The cytochrome P450 24A1 interaction with adrenodoxin relies on multiple recognition sites that vary among species [Molecular Biophysics]

January 25th, 2018 by D. Fernando Estrada

Mitochondrial cytochromes P450 (P450s) are responsible for important metabolic reactions, including steps involved in steroid and vitamin D metabolism. The mitochondrial P450 24A1 (CYP24A1) is responsible for deactivation of the bioactive form of vitamin D, 1,25(OH)2D3. Its function relies on formation of a P450–redox partner complex with the ferredoxin and electron donor adrenodoxin (Adx). However, very little is known about how the Adx–CYP24A1 complex forms. In this study, we report the results of solution NMR in which we monitor isotopically labeled full-length Adx as it binds CYP24A1 in complex with the P450 inhibitor clotrimazole. The NMR titration data suggested a mode for P450–Adx interactions in which formation of the complex relies on contributions from multiple recognition sites on the Adx core domain, some of which have not previously been reported. To evaluate differences among CYP24A1­–Adx complexes from different mammalian species and displaying distinct regioselectivity for 1,25(OH)2D3, all bound spectra were acquired in parallel for human (carbon-23 and -24 hydroxylase), rat (carbon-24 hydroxylase), and opossum (carbon-23 hydroxylase) CYP24A1 isoforms.

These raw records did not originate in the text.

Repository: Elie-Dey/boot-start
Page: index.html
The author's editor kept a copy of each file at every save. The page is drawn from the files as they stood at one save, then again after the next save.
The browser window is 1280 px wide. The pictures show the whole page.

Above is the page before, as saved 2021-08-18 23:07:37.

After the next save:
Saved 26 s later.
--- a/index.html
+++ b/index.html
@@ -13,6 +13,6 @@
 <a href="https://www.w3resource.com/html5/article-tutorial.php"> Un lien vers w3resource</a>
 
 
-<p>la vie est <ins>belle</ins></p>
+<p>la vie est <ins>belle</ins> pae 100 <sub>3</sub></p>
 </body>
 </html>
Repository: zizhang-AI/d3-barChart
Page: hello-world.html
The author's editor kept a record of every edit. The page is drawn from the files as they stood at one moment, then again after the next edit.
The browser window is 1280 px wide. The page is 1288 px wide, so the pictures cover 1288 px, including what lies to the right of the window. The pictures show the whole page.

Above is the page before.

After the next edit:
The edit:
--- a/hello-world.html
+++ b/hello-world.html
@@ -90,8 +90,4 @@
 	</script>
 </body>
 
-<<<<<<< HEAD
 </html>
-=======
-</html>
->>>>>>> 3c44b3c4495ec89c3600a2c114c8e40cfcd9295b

Binding data from a series of single and double charge–neutralizing substitutions of Adx confirmed that species-specific CYP24A1 isoforms differ in binding to Adx, providing evidence that variations in redox partner interactions correlate with P450 regioselectivity. In summary, these findings reveal that CYP24A1-Adx interactions rely on several recognition sites and that variations in CYP24A1 isoforms modulate formation of the complex, thus providing insight into the variable and complex nature of mitochondrial P450-Adx interactions.